I said, “Bye-bye boob,” on February 4, 2014. It’s been a little over half a year, and I have recovered completely. After fourteen months of suffering, many of them in absolute agony, a scalpel brought relief. My body could not heal from IGM, but it healed beautifully from a mastectomy.
I have no pain. The mastectomy took it away immediately. As a matter of fact, I have no feeling where my boob once was. I have full range of motion, thanks to post-op physical therapy.
I have my life and my sanity back. I lost my mind for a few months, right before the surgery. I was literally out of my mind with pain. I was exhausted, weakened, almost defeated. I was so sick that I wanted somebody to put me out of my misery. I was ready to cut the damn boob off myself.
I have to admit that I’m glad a professional took care of cutting my boob off, because if I had done it myself, my scar would probably look awful. Do you want to know what surprises me? I like my scar. Aesthetically speaking, it’s lovely, smooth and slowly fading. I look in the mirror, and I see a beautiful, strong healthy body with one tiny breast and one scar. I do not miss my rogue boob.
I do not feel the need to hide my body, because I am not ashamed of how I look. I have an adhesive prosthetic boob, but I only wear it on special occasions. Most of the time, I just pull on a t-shirt and go. I have nothing to hide, and I really don’t think anybody is going to a) look, b) notice, or c) care. I feel comfortable in my body. It feels healthy and whole.

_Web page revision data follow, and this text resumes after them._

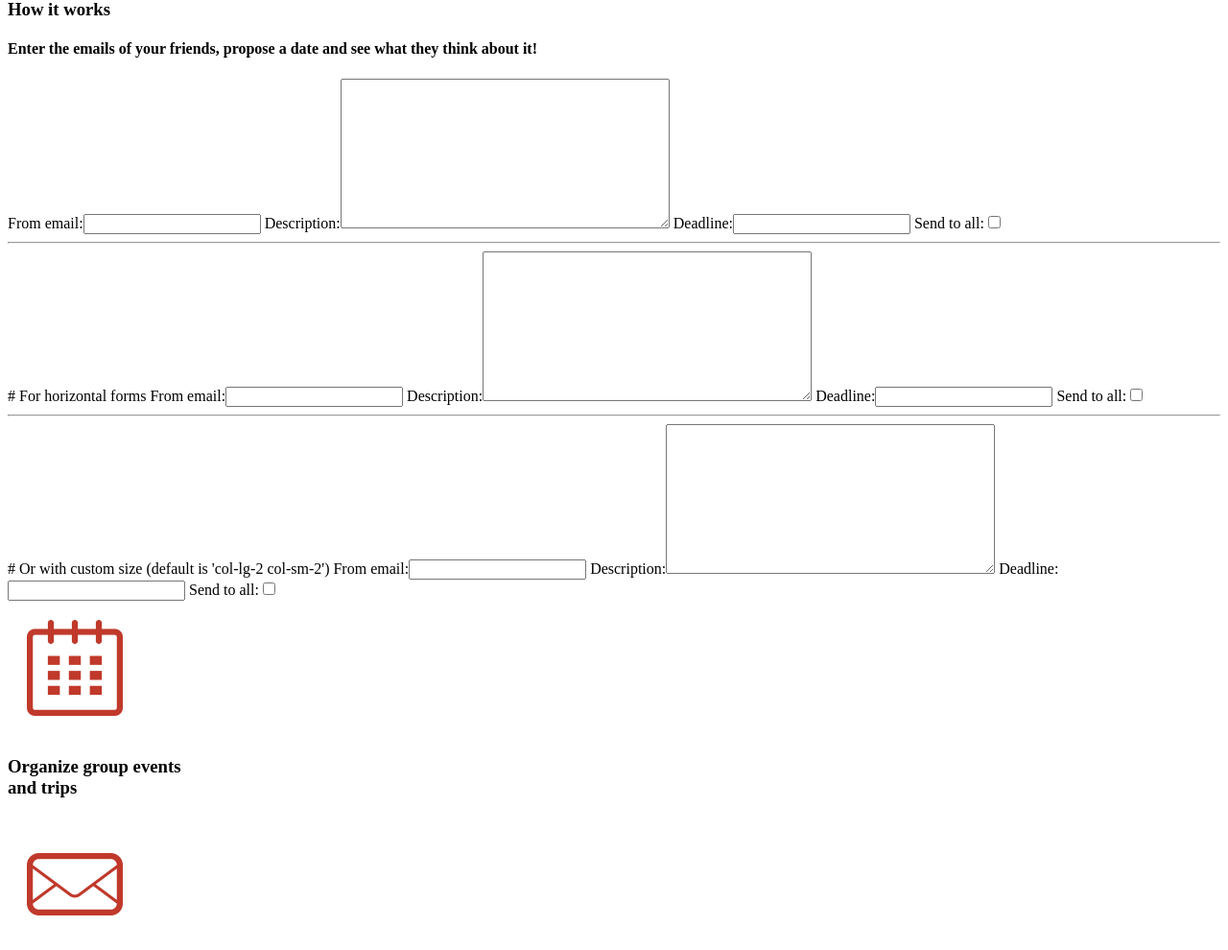
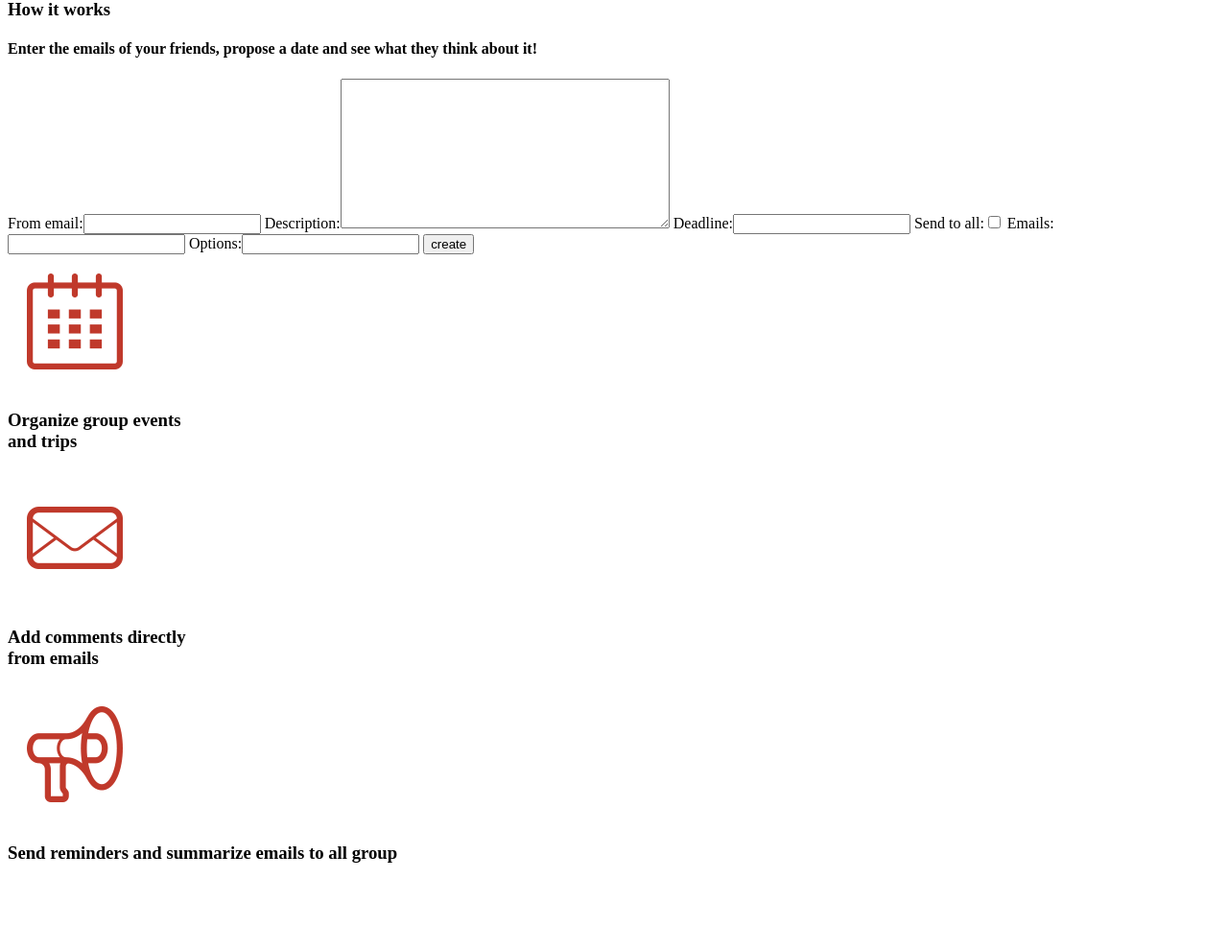
Before and after one commit to grunskis/groupie, a Django app: page / in a window 1280 px wide. Shown: the part 120-1110 px from the top of the page at 96% size. After the commit the page ends 1019 px from the top, so only its background shows below. Run offline with Django 3.2, Linux system fonts and the light colour scheme; data that the repository does not hold is empty; some libraries are stand-ins or nearby versions.

Commit message:
pimp my formz

```diff
--- a/groupie/app/forms.py
+++ b/groupie/app/forms.py
@@ -1,9 +1,52 @@
 # -*- coding: utf-8 -*-
-from django.forms import ModelForm
+from django import forms
+from django.core.validators import validate_email
 
 from groupie.app.models import Voting
 
 
-class VotingForm(ModelForm):
+class MultiEmailField(forms.Field):
+    def to_python(self, value):
+        "Normalize data to a list of strings."
+
+        # Return an empty list if no input was given.
+        if not value:
+            return []
+        return Voting.parse_emails(value)
+
+    def validate(self, value):
+        "Check if value consists only of valid emails."
+
+        # Use the parent's handling of required fields, etc.
+        super(MultiEmailField, self).validate(value)
+
+        for email in value:
+            validate_email(email)
+
+
+class MultiOptionsField(forms.Field):
+    def to_python(self, value):
+        "Normalize data to a list of strings."
+
+        # Return an empty list if no input was given.
+        if not value:
+            return []
+        return Voting.parse_options(value)
+
+
+class VotingForm(forms.ModelForm):
+    emails = MultiEmailField()
+    options = MultiOptionsField()
+
     class Meta:
         model = Voting
+
+    def save(self, *args, **kwargs):
+        # FIXME
+#         v = Voting.objects.create(**voting_dict)
+#         for e in Voting.parse_emails(emails):
+#             Voter.objects.create(voting=v, email=e)
+#         for o in Voting.parse_options(options):
+#             VotingOption.objects.create(voting=v, text=o)
+#         return v
+        pass
--- a/groupie/app/models.py
+++ b/groupie/app/models.py
@@ -12,30 +12,6 @@ def generate_hash():
         url_hash = ''.join(random.sample(string.ascii_letters + string.digits, 8))
         if not Voting.objects.filter(url_hash=url_hash).exists():
             return url_hash
-
-
-def parse_emails(emails):
-    """
-    Expects emails as a comma separated list of emails (can also contain one email).
-    """
-    return [e.strip() for e in emails.split(',')]
-
-
-def parse_options(options):
-    """
-    Expects voting options as a # separated list of options (can also contain one email).
-    """
-    return [o.strip() for o in options.split('#')]
-
-
-def create_voting(emails, options, voting_dict):
-    # TODO: for testing purposes; should be in form probably
-    v = Voting.objects.create(**voting_dict)
-    for e in parse_emails(emails):
-        Voter.objects.create(voting=v, email=e)
-    for o in parse_options(options):
-        VotingOption.objects.create(voting=v, text=o)
-    return v
 
 
 class Voting(models.Model):
@@ -55,6 +31,20 @@ class Voting(models.Model):
         # TODO: makes some smart aggregation here
         scores = ["{} [{}]".format(o, o.voters.count()) for o in self.voting_options.all()]
         return u', '.join(scores)
+
+    @classmethod
+    def parse_emails(cls, emails):
+        """
+        Expects emails as a comma separated list of emails (can also contain one email).
+        """
+        return [e.strip() for e in emails.split(',')]
+
+    @classmethod
+    def parse_options(cls, options):
+        """
+        Expects voting options as a # separated list of options (can also contain one email).
+        """
+        return [o.strip() for o in options.split('#')]
 
 
 ## VOTING OPTION ##
--- a/groupie/app/templates/home.html
+++ b/groupie/app/templates/home.html
@@ -6,16 +6,10 @@
 
 {% block main %}
 
-	{{ form|bootstrap }}
-
-	<hr />
-
-	# For horizontal forms
-	{{ form|bootstrap_horizontal }}
-
-	<hr />
-
-	# Or with custom size (default is 'col-lg-2 col-sm-2')
-	{{ form|bootstrap_horizontal:'col-lg-4' }}
+	<form action='.' method='post'>
+		{% csrf_token %}
+		{{ form|bootstrap }}
+		<input class="btn-primary" type="submit" name="create" value="create" />
+	</form>
 
 {% endblock main %}
```
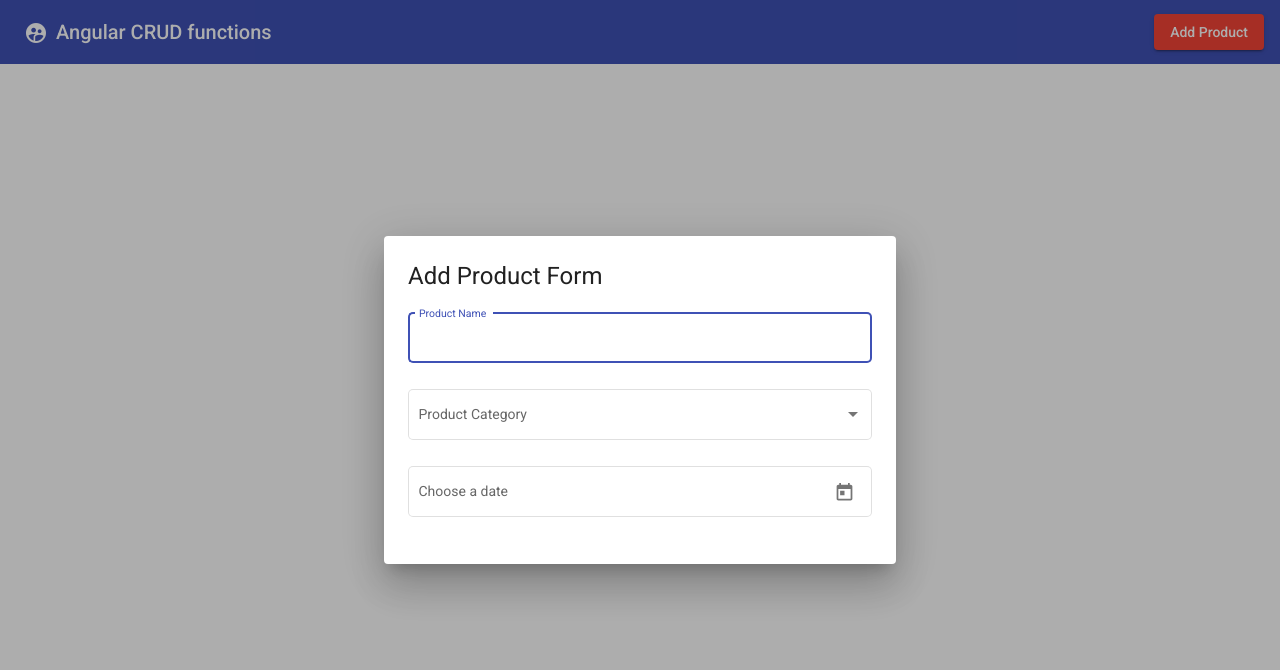
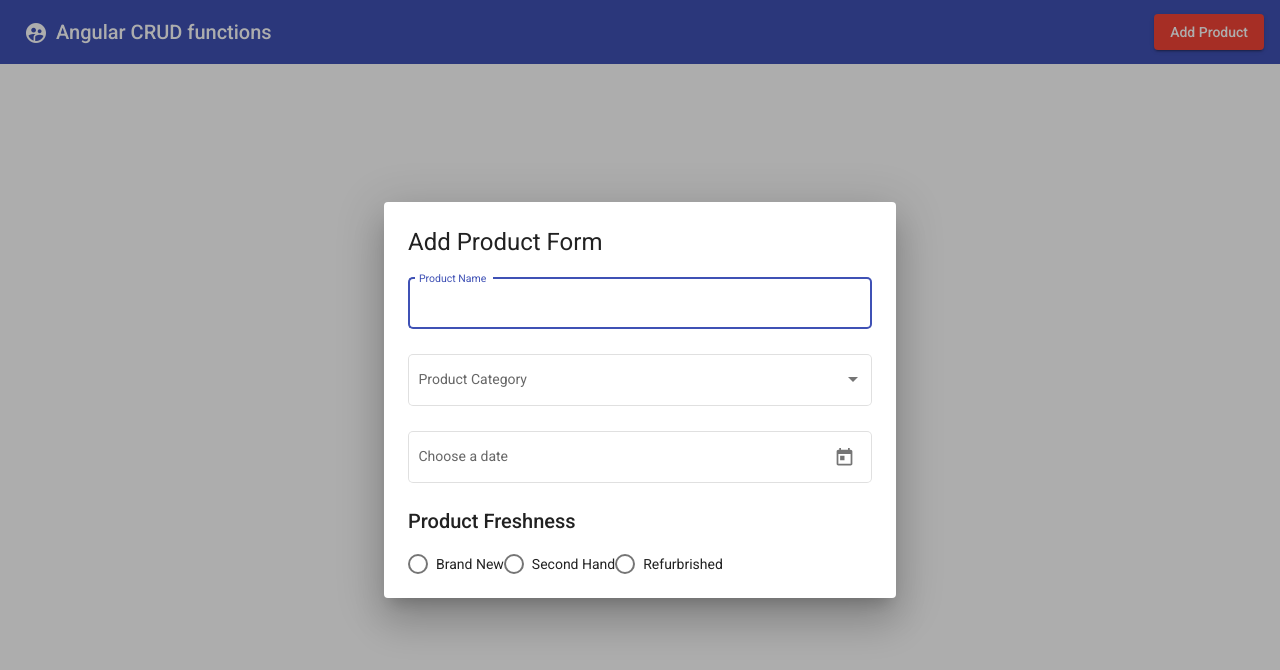
Before and after one commit to drneyx/Angular-CRUD, an Angular app: page / in a window 1280 px wide. Both pictures are taken after a click on the button "Add Product". Shown: the top 670 px of the page. Built offline with nearby package versions, Linux system fonts and the light colour scheme.

Commit message:
Fresh list map

```diff
--- a/src/app/app.module.ts
+++ b/src/app/app.module.ts
@@ -15,6 +15,7 @@ import {MatInputModule} from '@angular/material/input';
 import {MatSelectModule} from '@angular/material/select';
 import {MatDatepickerModule} from '@angular/material/datepicker';
 import {MatNativeDateModule} from '@angular/material/core';
+import {MatRadioModule} from '@angular/material/radio';
 
 @NgModule({
   declarations: [
@@ -33,7 +34,8 @@ import {MatNativeDateModule} from '@angular/material/core';
     MatInputModule,
     MatSelectModule,
     MatDatepickerModule,
-    MatNativeDateModule
+    MatNativeDateModule,
+    MatRadioModule
   ],
   providers: [],
   bootstrap: [AppComponent]
--- a/src/app/dialog/dialog.component.html
+++ b/src/app/dialog/dialog.component.html
@@ -19,5 +19,12 @@
         <mat-datepicker-toggle matSuffix [for]="picker"></mat-datepicker-toggle>
         <mat-datepicker #picker></mat-datepicker>
     </mat-form-field>
+    <label for=""><h2>Product Freshness</h2></label>
+    <mat-radio-group>
+        <mat-radio-button *ngFor="let fresh of freshnessList" [value]="fresh">
+            {{fresh}}
+        </mat-radio-button>
+    </mat-radio-group>
+
 
 </div>
--- a/src/app/dialog/dialog.component.ts
+++ b/src/app/dialog/dialog.component.ts
@@ -7,6 +7,8 @@ import { Component, OnInit } from '@angular/core';
 })
 export class DialogComponent implements OnInit {
 
+  freshnessList = ["Brand New", "Second Hand", "Refurbrished"]
+
   constructor() { }
 
   ngOnInit(): void {
```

I love my mastectomy. It gave me my life back. I am healed. All is well. I am whole.